The wage—and revenue--of sin (taxes)

I could title this “From the folks who brought you alcohol prohibition….” That is, your guvvmint.

Friday’s (Sept. 7) Wall Street Journal had an interesting editorial regarding municipal and state taxes on cigarettes. Those that have them already, and base their budgets partly on that revenue, are seeing income that falls short of the budget projections. People aren’t polluting their lungs enough, and thus whatever programs for which the government uses the money go underfunded.

If people are kicking the habit that’s certainly good health news, but healthier citizens might not be the only cause for the missing tax dollars. As states or cities become pockets of land where it costs more for a puff, their police and elected officials are starting to see what happens any time something becomes either outlawed or cost-prohibitive—namely, boarder-hopping and bootlegging. Why pay all that tax in a store close to home when you can make a little trip to the next city or state where it’s cheaper and stock up there? Better yet, you can buy tax-free from a guy who’s already made such a run and is selling out of the trunk of his car. Easier still, buy online and avoid taxes that way, since states rarely check if you’ve paid tax on online purchases.

I’m no economist, and definitely not a rabid free-marketeer, but I do think there are limits on what government can and should impose when it comes to regulating goods and services. Human nature says that people are willing to pay to indulge a habit or vice, but there’s usually a limit to that willingness. If New York City is, as the editorial says, seeing the buying and selling of tobacco on the street just like illegal drugs, then it’s safe to say a tipping point has been reached.
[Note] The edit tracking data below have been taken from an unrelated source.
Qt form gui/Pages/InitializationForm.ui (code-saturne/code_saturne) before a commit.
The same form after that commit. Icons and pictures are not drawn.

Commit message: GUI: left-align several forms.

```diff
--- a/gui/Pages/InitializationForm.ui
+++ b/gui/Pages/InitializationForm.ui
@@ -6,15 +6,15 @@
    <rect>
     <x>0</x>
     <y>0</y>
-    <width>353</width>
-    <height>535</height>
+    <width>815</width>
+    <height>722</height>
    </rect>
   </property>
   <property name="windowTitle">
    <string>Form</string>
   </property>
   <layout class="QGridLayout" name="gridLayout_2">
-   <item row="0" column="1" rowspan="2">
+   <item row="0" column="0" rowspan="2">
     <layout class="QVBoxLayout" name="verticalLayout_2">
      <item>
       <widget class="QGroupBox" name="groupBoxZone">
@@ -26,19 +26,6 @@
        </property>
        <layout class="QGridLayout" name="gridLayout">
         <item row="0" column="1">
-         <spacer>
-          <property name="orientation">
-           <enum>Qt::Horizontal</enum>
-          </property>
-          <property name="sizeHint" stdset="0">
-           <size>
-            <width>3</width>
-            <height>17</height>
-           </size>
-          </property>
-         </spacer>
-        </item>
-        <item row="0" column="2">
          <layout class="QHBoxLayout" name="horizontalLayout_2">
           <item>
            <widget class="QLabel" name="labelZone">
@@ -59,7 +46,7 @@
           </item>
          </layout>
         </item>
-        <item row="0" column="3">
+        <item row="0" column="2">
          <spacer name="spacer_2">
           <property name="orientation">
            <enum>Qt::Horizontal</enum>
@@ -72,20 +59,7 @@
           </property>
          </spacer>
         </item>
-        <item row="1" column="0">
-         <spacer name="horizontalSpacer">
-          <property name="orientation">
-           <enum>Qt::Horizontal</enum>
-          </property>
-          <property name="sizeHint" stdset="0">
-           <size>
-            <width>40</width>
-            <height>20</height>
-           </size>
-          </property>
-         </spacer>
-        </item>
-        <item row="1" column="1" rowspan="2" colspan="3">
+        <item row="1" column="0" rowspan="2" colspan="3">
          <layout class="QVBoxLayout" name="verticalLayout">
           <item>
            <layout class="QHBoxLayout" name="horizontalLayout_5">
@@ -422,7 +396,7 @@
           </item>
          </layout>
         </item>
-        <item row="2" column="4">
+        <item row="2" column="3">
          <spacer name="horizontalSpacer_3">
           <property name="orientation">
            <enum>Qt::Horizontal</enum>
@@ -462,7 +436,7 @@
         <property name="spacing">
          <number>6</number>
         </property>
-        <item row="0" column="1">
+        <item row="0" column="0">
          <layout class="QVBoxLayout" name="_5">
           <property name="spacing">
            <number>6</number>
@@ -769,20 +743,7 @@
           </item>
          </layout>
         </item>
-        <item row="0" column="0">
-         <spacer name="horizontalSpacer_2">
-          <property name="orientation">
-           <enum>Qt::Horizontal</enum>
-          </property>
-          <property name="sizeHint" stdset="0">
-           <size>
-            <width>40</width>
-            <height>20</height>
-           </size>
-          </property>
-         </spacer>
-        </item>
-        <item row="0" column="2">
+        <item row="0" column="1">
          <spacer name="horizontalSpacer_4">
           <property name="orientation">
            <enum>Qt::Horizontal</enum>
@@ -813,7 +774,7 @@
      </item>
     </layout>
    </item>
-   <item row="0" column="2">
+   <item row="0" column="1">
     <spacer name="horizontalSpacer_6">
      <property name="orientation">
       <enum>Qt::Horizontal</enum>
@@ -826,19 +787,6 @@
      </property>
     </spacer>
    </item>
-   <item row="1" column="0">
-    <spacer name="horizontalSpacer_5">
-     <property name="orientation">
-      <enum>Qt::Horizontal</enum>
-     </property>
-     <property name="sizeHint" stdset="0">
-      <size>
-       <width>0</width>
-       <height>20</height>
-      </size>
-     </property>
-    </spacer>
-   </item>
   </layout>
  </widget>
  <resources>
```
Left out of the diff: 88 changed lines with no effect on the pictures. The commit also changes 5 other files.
Taxes have reached such a level that there is incentive to skirt around the law, turning normally law-abiding citizens into low-level criminals. Furthermore, despite rhetoric that cigarette taxes go to funding worthy causes such as health care for the uninsured, smokers are more inclined to rebel and somehow avoid the increased cost. They don’t buy the line that their smoking supports the general welfare of someone else. In addition, they don’t see why only they have to pay for it.

Nevertheless, sin-tax revenue still brings in plenty of money, but too often projected revenues of a new or increased tax ignore very simple economics: price something too high, and sales will fall. As with gasoline, consumers who can’t afford higher prices will look at ways to cut their consumption (or get it in illegal ways), and both profits and tax revenues fall accordingly. Governments that thought they had a goldmine in cigarette smokers—and that raised taxes with a subtext of “We’ll punish you for that filthy habit, ha ha!”—are left scrambling to cover revenue shortfalls.

Prohibition was sold as a way to clean up and moralize America, but instead it led to a sharp rise in organized crime. Today we have a government doublespeak of encouraging smoking cessation but counting on the sin tax money to keep rolling in, and now cigarettes are heading underground and off the books. It’s the same absurdity of legislating “morality,” but this time it’s the government trying to profit from it.

And really, can there be any good in a program for some citizens being dependent on the unhealthy habits of others? Seems to me there’s a karmic lesson in that!

Legislating Morality

To expand upon your point regarding the inherent problems with the legislation of morality, we can also look that the problems with prostitution and the "drug war."

Nevada, where prostitution is legal in much of the state, has the lowest incidence of AIDS among sex-workers in the nation. Prostitution is taxed and regulated providing a safe environment for the prostitutes and their clients, as well as a tax base large enough to eliminate the need for a state income tax.

The prohibition against alcohol led to a dramatic increase in organized crime and turned otherwise law-abiding citizens into petty criminals as they refused to give up their liquor and continued to seek it out through illegal means. Similarly, the illegality of drugs has created an increasingly violent criminal class. Making drugs legal would eliminate so much of the violence of the drug trade. It would also allow for the regulation and taxation of drugs (just like alcohol is today) drastically reducing injuries and deaths from bad or fake drugs as well as providing another source of government revenue.

Just as alcohol can be abused, drugs and the sex trade can be as well. The issues surrounding the abuse are much easier to deal with when they are legally out in the open rather than hidden behind the veil of criminality.